Dataset records section start
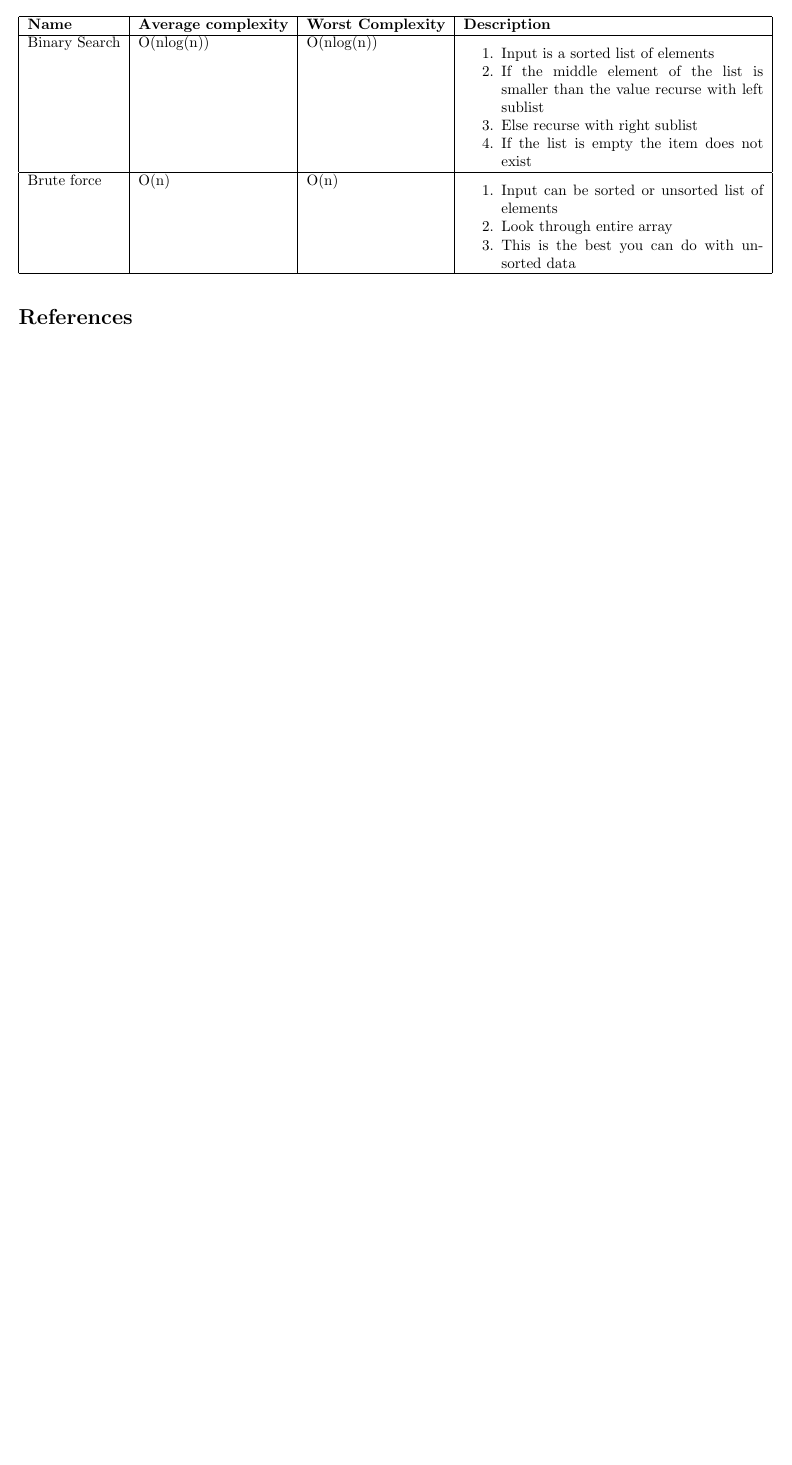
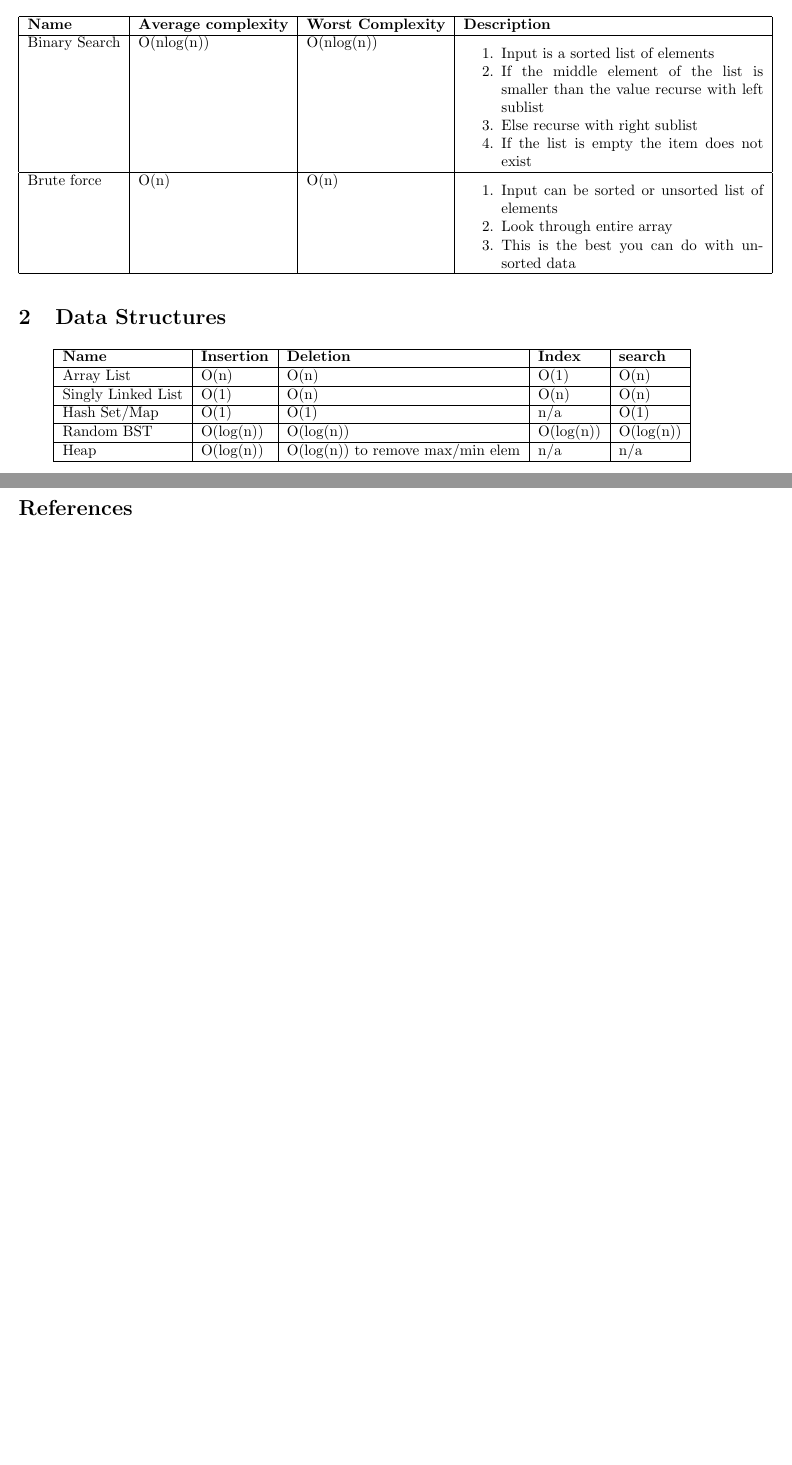
Before and after one commit to sarahtattersall/InterviewCheatSheet, a LaTeX document (cheatsheet.tex, which reads data_structures/data_structures.tex): part of the page before the commit and two parts of pages 1 and 2 of 2 after it, the two joined at a grey line, cut so that both start at the same text, the shorter picture padded with empty space. Compiled offline with pdfLaTeX.

Commit message:
Add basic data structures

```diff
--- a/cheatsheet.tex
+++ b/cheatsheet.tex
@@ -6,6 +6,7 @@
 \begin{document}
 
 \input{algos/algos.tex}
+\input{data_structures/data_structures.tex}
 
 \bibliography{misc/references}
 % entries appear in order of citation
--- /dev/null
+++ b/data_structures/data_structures.tex
@@ -0,0 +1,29 @@
+\section{Data Structures}
+\begin{center}
+\begin{longtable}{|l|l|l|l|l|}
+\hline
+\textbf{Name} & \textbf{Insertion} & \textbf{Deletion} & \textbf{Index} & \textbf{search} \\
+\hline
+
+Array List & O(n) & O(n) & O(1) & O(n) \\
+
+\hline
+
+Singly Linked List & O(1) & O(n) & O(n) & O(n) \\
+
+\hline
+
+Hash Set/Map & O(1) & O(1) & n/a & O(1) \\
+
+\hline
+
+Random BST & O(log(n)) & O(log(n)) & O(log(n)) & O(log(n)) \\
+
+\hline
+
+Heap & O(log(n)) & O(log(n)) to remove max/min elem & n/a & n/a \\
+
+\hline
+
+\end{longtable}
+\end{center}
```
Dataset records section end
#### Prompt
All lines above that contain "cheatsheet" are required in the answer.

#### Your response
Before and after one commit to sarahtattersall/InterviewCheatSheet, a LaTeX document (cheatsheet.tex, which reads data_structures/data_structures.tex): part of the page before the commit and two parts of pages 1 and 2 of 2 after it, the two joined at a grey line, cut so that both start at the same text, the shorter picture padded with empty space. Compiled offline with pdfLaTeX.
--- a/cheatsheet.tex
+++ b/cheatsheet.tex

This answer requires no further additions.